Katrina raises the fact there are consequences for our actions -- that there's a heavy price to pay for destroying wetlands, subjugating rivers, ignoring global warming. It is a wake-up call, a warning not to repeat past mistakes, an opportunity to reconsider our values, our relationship to nature and to rebuild better, smarter and safer.

Katrina has lit a fuse that can't be stomped out and will change us in fundamental ways. It is then troubling, though not surprising, that the powers that be see Katrina as an opportunity -- to benefit their friends and to make their political agenda the law of the land.

Katrina has made it clear for whom this government works and for whom it does not. It is telling that among Washington's first acts were to award Halliburton a major contract for cleanup and recovery, and to suspend a laws that require federal contractors to pay a decent wage and that protect the environment and public-health.

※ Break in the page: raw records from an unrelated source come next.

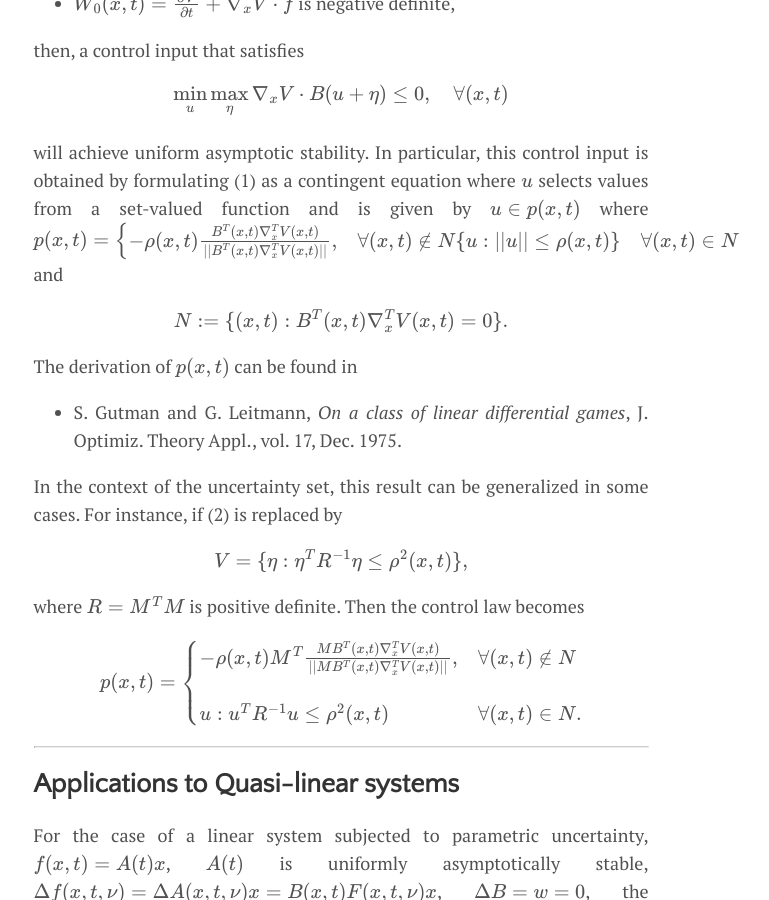
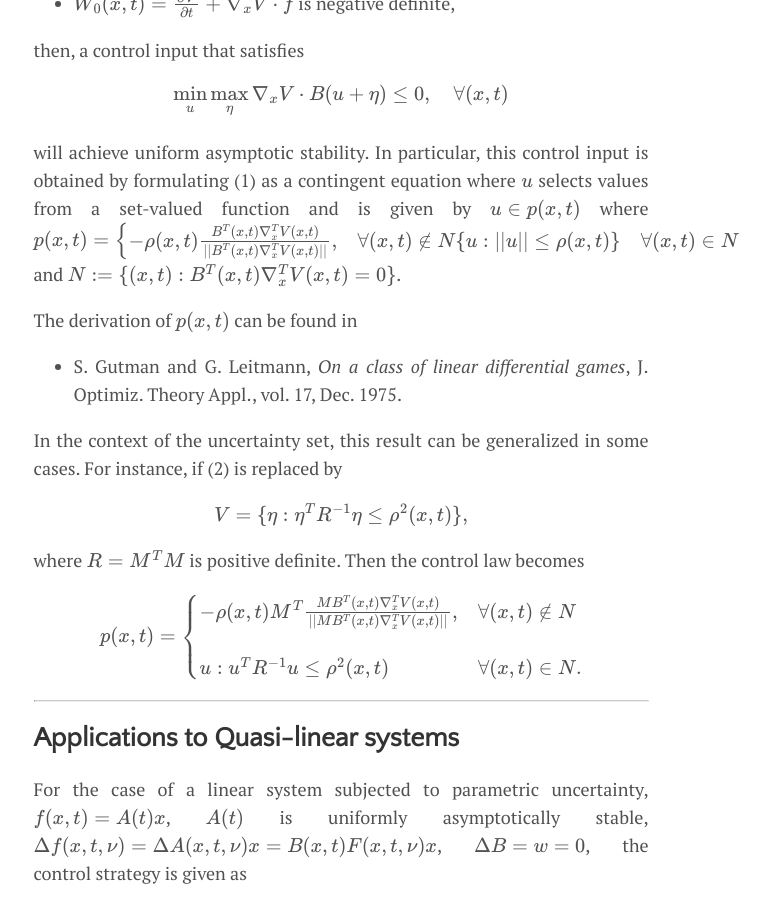
Before and after one commit to CheeGY/cheegy.github.io, a Jekyll site: the page built from _posts/2021-01-12-Gutman1979.md, in a window 1280 px wide and 900 px high, scrolled down 2799 px. Shown: the whole window, without its empty margins (299-1068 px from the left). Built offline with Jekyll 4.4.1, drawn with Linux system fonts in a browser that asks for light colours; formulas are drawn with MathJax 3.

Commit message:
Update 2021-01-12-Gutman1979.md

```diff
--- a/_posts/2021-01-12-Gutman1979.md
+++ b/_posts/2021-01-12-Gutman1979.md
@@ -73,16 +73,11 @@ then, a control input that satisfies
 \min_u \max_{\eta} \nabla_x V \cdot B(u + \eta) \leq 0, \quad \forall (x,t) \notag
 \end{equation}
 will achieve uniform asymptotic stability. In particular, this control input is obtained by formulating (1) as a contingent equation where $u$ selects values from a set-valued function and is given by $u \in p(x,t)$ where
-$
-p(x,t) = \begin{cases}
+$ p(x,t) = \begin{cases}
             -\rho(x,t) \frac{B^T(x,t) \nabla_x^T V(x,t)}{||B^T(x,t) \nabla_x^T V(x,t)||}, & \forall (x,t) \notin N \\
             \\{u : \|\|u\|\| \leq \rho(x,t)\\} &\forall (x,t) \in N
-            \end{cases}
-$
-and
-\begin{equation}
-N := \\{(x,t): B^T(x,t) \nabla_x^T V(x,t) = 0\\}. \notag
-\end{equation}
+            \end{cases}$
+and $N := \\{(x,t): B^T(x,t) \nabla_x^T V(x,t) = 0\\}$.
 
 The derivation of $p(x,t)$ can be found in
 - S. Gutman and G. Leitmann, _On a class of linear differential games_, J. Optimiz. Theory Appl., vol. 17, Dec. 1975.
```
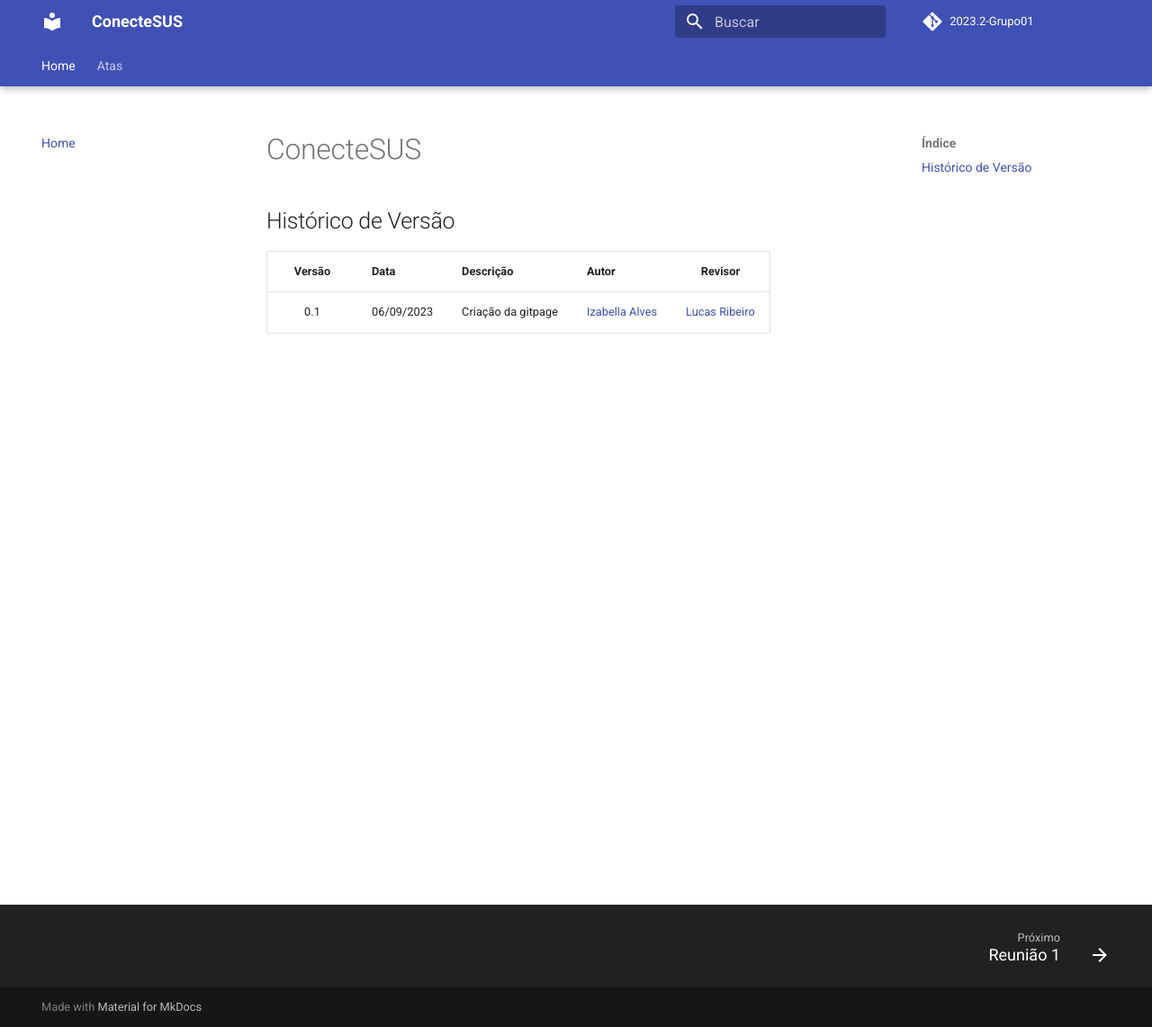
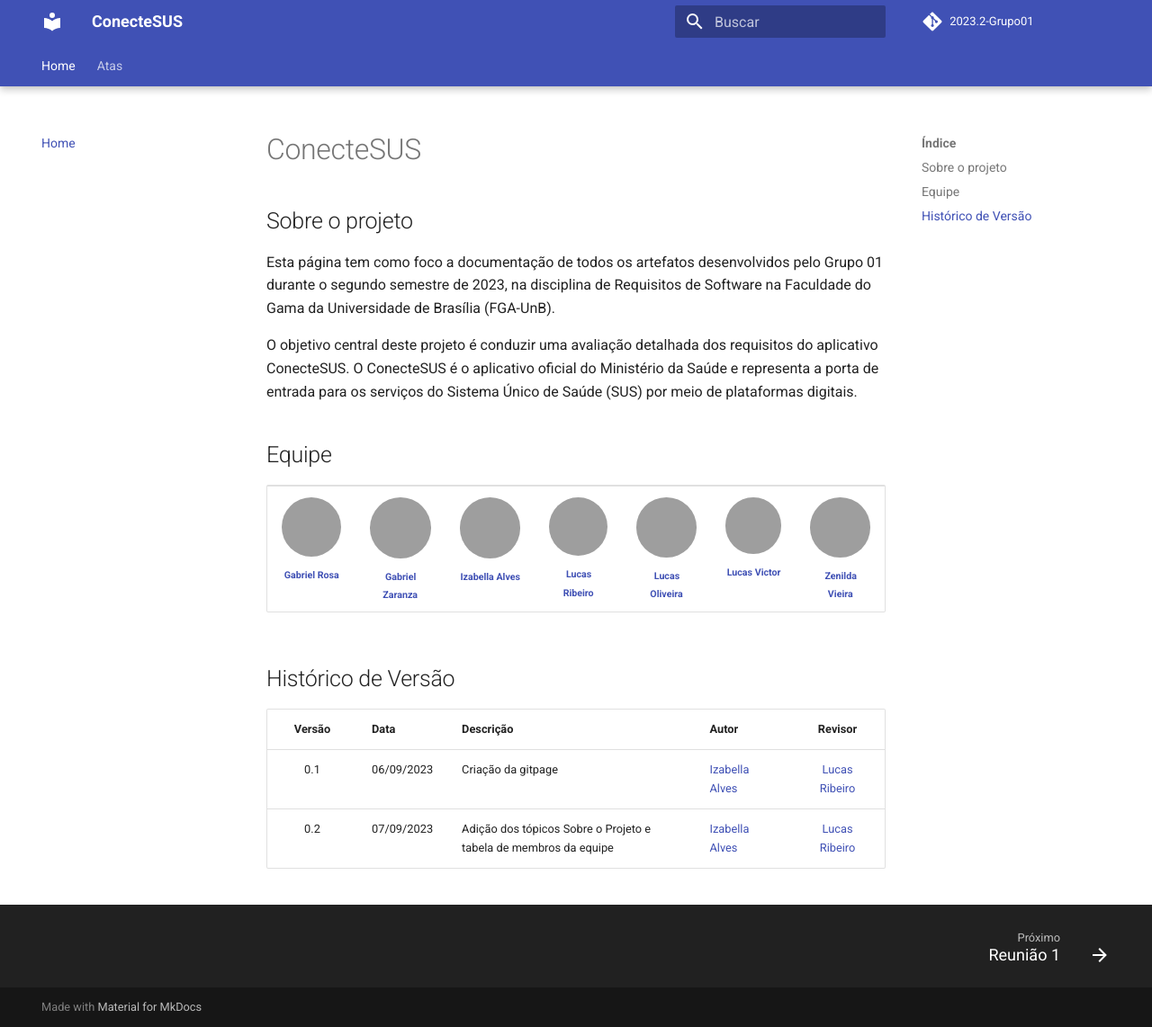
Before and after one commit to Requisitos-de-Software/2023.2-Economia-DF, an MkDocs documentation site: the page built from docs/index.md, in a window 1280 px wide and 1142 px high. Shown: the whole window at 90% size. Built offline with MkDocs 1.6.1 and Material for MkDocs 9.7.7, drawn with Linux system fonts in a browser that asks for light colours; comment, search, counter and statistics services are not loaded; grey boxes are pictures that could not be loaded.

Commit message:
atualizacao index

```diff
--- a/docs/index.md
+++ b/docs/index.md
@@ -1,7 +1,24 @@
 # ConecteSUS
+## Sobre o projeto
+Esta página tem como foco a documentação de todos os artefatos desenvolvidos pelo Grupo 01 durante o segundo semestre de 2023, na disciplina de Requisitos de Software na Faculdade do Gama da Universidade de Brasília (FGA-UnB).
+
+O objetivo central deste projeto é conduzir uma avaliação detalhada dos requisitos do aplicativo ConecteSUS. O ConecteSUS é o aplicativo oficial do Ministério da Saúde e representa a porta de entrada para os serviços do Sistema Único de Saúde (SUS) por meio de plataformas digitais.
+## Equipe
+<table>
+  <tr>
+    <td align="center"><a href="https://github.com/gabrielrosa09"><img style="border-radius: 50%;" src="https://avatars.githubusercontent.com/u/65716283?v=4" width="100px;" alt=""/><br /><sub><b>Gabriel Rosa</b></sub></a><br />
+    <td align="center"><a href="https://github.com/GZaranza"><img style="border-radius: 50%;" src="https://avatars.githubusercontent.com/u/116514986?v=4" width="100px;" alt=""/><br /><sub><b>Gabriel Zaranza</b></sub></a><br /><a href="Link git" title="Rocketseat"></a></td>
+    <td align="center"><a href="https://github.com/izabellaalves"><img style="border-radius: 50%;" src="https://avatars.githubusercontent.com/u/97957709?v=4" width="100px;" alt=""/><br /><sub><b>Izabella Alves</b></sub></a><br /><a href="Link git" title="Rocketseat"></a></td>
+        <td align="center"><a href="https://github.com/lucassouzs"><img style="border-radius: 50%;" src="https://avatars.githubusercontent.com/u/98030825?v=4" width="100px;" alt=""/><br /><sub><b>Lucas Ribeiro</b></sub></a><br />
+        <td align="center"><a href="https://github.com/LucasOliveiraDiasMarquesFerreira"><img style="border-radius: 50%;" src="https://avatars.githubusercontent.com/u/100947807?v=4" width="100px;" alt=""/><br /><sub><b>Lucas Oliveira</b></sub></a><br />
+                  <td align="center"><a href="https://github.com/Lucas13032003"><img style="border-radius: 50%;" src="https://avatars.githubusercontent.com/u/120221548?v=4" width="100px;" alt=""/><br /><sub><b>Lucas Victor</b></sub></a><br />
+    <td align="center"><a href="https://github.com/zenildavieira"><img style="border-radius: 50%;" src="https://avatars.githubusercontent.com/u/101183963?v=4" width="100px;" alt=""/><br /><sub><b>Zenilda Vieira</b></sub></a><br />
+  </tr>
+</table>
 
 ## Histórico de Versão
 
 |Versão|Data|Descrição|Autor|Revisor|
 |:----:|----|---------|-----|:-------:|
 |0.1|06/09/2023|Criação da gitpage|[Izabella Alves](https://github.com/izabellaalves)|[Lucas Ribeiro](https://github.com/lucassouzs)|
+|0.2|07/09/2023|Adição dos tópicos Sobre o Projeto e tabela de membros da equipe|[Izabella Alves](https://github.com/izabellaalves)|[Lucas Ribeiro](https://github.com/lucassouzs)|
```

It is also revealing that in an effort to divert attention from the Bush administration's total failure, some leaders tried to shift the blame for Katrina to environmentalists. Sen. James Inhofe, R-Okla., who asked a federal agency to dig up dirt on the environmentalists when it should be focused on helping Katrina's victims, even suggested his intent to make Katrina-related hearings into something of a witch hunt.

Inhofe also offered to do his part for the relief effort by trying to grant the Environmental Protection Agency authority to suspend air, water and hazardous-waste requirements for anywhere up to 18 months on any decision related to Katrina. It doesn't matter that EPA Administrator Steve Johnson told Congress that existing safety laws would not hamper cleanup and that it already had the flexibility needed to respond in an emergency; or that EPA and the Centers for Disease Control have identified myriad serious environmental and public-health problems after the hurricane.

Inhofe's moves are part of a larger attempt by the majority in Congress to pass a long-standing, controversial agenda that they haven't been able to advance under normal circumstances, from school vouchers to weaker labor standards to oil drilling near protected coastline.

We can no longer afford to perpetuate the sound-and-light show that has passed as political discourse. The nation is paying a terrible price for a government run by ideologues who aren't willing to do what it takes to keep us safe, don't value us all equally and don't take responsibility or accept the consequences of their actions.

We need a government that connects us and cares for us, that protects and promotes the common good and our commons -- the lands and waters we all share and that humble us equally.

Carl Pope is the executive director of the Sierra Club.

© 2005 The Miami Herald